There is really very little to worry about in terms of the content of Enchanted Folk, with nothing that could even vaguely be described as violence. However, there is quite lot of reading to do, and some of the text uses complicated words like "linguistics". There isn't a lot of action in this game; it's more about learning magic, exploring the town and chatting to other characters. For this reason, we suggest that this might not be such a good choice for very young gamers.
Graphics are cute and colourful, presented in a cartoon style that is very similar to that used in Animal Crossing. Most of your school mates take the form of talking animals, although there are some weirder characters, like a sentient mobile phone. Some of the music is quite catchy, and voices are entirely represented as strange babbling gibberish.
Anything for adults?
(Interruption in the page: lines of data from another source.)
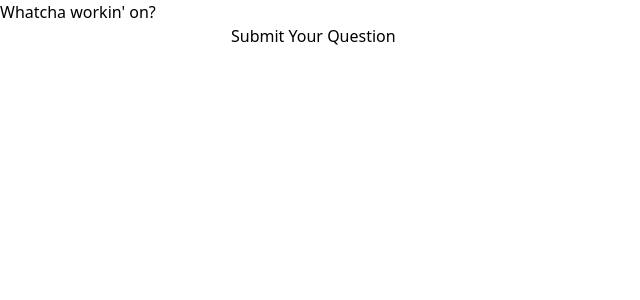
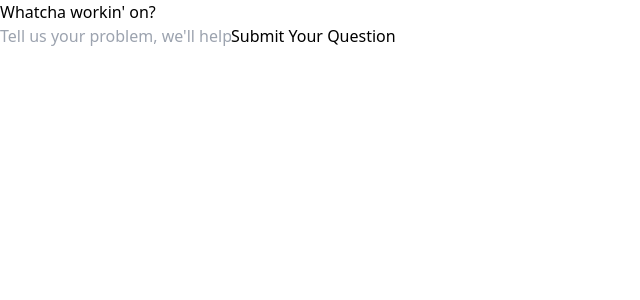
Before and after one commit to teamm-tazz/AlgoPlaces, a React app: page / in a window 1280 px wide. Shown: the top 300 px of the page, without its empty margins (0-640 px from the left). Built offline with nearby package versions, Linux system fonts and the light colour scheme.

Commit message:
created route for dashboard

```diff
--- /dev/null
+++ b/eslint.config.js
@@ -0,0 +1,22 @@
+export default [
+    {
+      languageOptions: {
+        ecmaVersion: "latest",
+        sourceType: "module"
+      },
+      settings: {
+        react: {
+          version: "detect" // Auto-detect React version
+        }
+      },
+      linterOptions: {
+        reportUnusedDisableDirectives: true
+      },
+      rules: {
+        "no-undef": "off", // Turn off `no-undef` to avoid process/__dirname errors
+        "import/extensions": ["error", "ignorePackages"],
+        "no-unused-vars": "warn", // Change to warning instead of error
+        "no-prototype-builtins": "off" // Allow Object.prototype methods
+      }
+    }
+  ];
--- a/src/components/Dashboard.js
+++ b/src/components/Dashboard.js
@@ -1,10 +1,35 @@
 import React from 'react';
+import {useState} from 'react'
+import {useLocation} from 'react-router-dom'
+import {PracticeProblem} from './PracticeProblem'
+import {Approach} from './Approach'
+import {InputProblem} from './InputProblem'
+function Dashboard() {
 
-function Dashboard() {
+  const location = useLocation();
+  //extract userWQuery var sent to /dashboard from the landing page
+  const {userQuery} = location.state;
+  const [strategy, setStrategy] = useState('')
+  console.log('This is the query sent to us from da landing page:  ', userQuery)
+
+  //create a function to request the approach
+  const getStrategy = async() => {
+    const result = await apiFetch.requestStrategy(userQuery);
+    setStrategy(result)
+
+  }
+  useEffect(() => {
+    getStrategy()
+  })
+
   return (
-    <header>
-      <h1>My Web App</h1>
-    </header>
+    <div>
+
+      <h1>Dashboard</h1>
+      <h2>Your Query: {userQuery} </h2>
+
+
+    </div>
   );
 }
 
--- a/src/components/LandingPage.js
+++ b/src/components/LandingPage.js
@@ -1,39 +1,45 @@
 import React from 'react';
+import {useState} from 'react'
 import Dashboard from './Dashboard';
 import {useNavigate} from 'react-router-dom'
-//create a useState that toggles the page?
 
 
-//create a handleClick func that changes state
 function LandingPage() {
 
-const navigate = useNavigate();
+//create useState that updates empty query
+const [query, setQuery] = useState('') //query is originally an empty string
+const navigate = useNavigate(); //create a useNav function
 
-const handleClick = () => {
-  navigate('/dashboard')
+const handleSubmit = (event) => {
+  event.preventDefault(); //prevents canceled submission
+
+  console.log("Form is sumbmitted, here is the query: ", query)
+  if (!query){
+    return;
+    //prevent empty submissions
+  }
+
+  //handleClick will only navigate and pass state of query to Dashboard, apiFetch call will happen in Dashboard.js
+  navigate('/dashboard', {state: {userQuery: query}}) //userQuery var will be sent to Dashboard.js, use useLocation to extract!
 }
-
-//  const getRoute = async() => {
-//   try {
-
-//     const response = await fetch('/dashboard')
-
-//     if (!response.ok){
-//       throw new Error("Error in getting dashboard route: " + response.status)
-//     }
-
-//   } catch(err){
-//     console.error("This is the error in getRoute: " + err)
-//   }
-//  }
 
   return (
 
     <div>
-    <main><h2>Whatcha workin' on?</h2></main>
-    <input type="text" placeholder=""></input>
+    <main><h1>Whatcha workin' on?</h1></main>
 
-    <button type="submit" onClick={handleClick}>Submit Your Question</button>
+    <form onSubmit={handleSubmit}>
+    <input
+    type="text"
+    value={query}
+    onChange={(event) => setQuery(event.target.value)}
+    placeholder="Tell us your problem, we'll help ya!"
+
+    />
+
+    <button type="submit">Submit Your Question</button>
+    </form>
+
     </div>
 
   );
```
Grown-ups who don't mind the rather cute graphics will find quite a lot to enjoy here. Since there's so much to do, it's quite possible that adults will enjoy their own second life as a Harry Potter wannabe. There are also quite a few jokes and characterisations that will go over kids' heads - such as the town's spectacularly camp hairdresser.
Despite the fact that it is clearly being marketed at children, Enchanted Folk is a surprisingly deep game. Fans of Animal Crossing may feel that this is a little too similar for its own good, but other young gamers should have plenty of fun with their magical studies. The slow pace won't be for everyone, but kids who do like this will probably play it for a long time.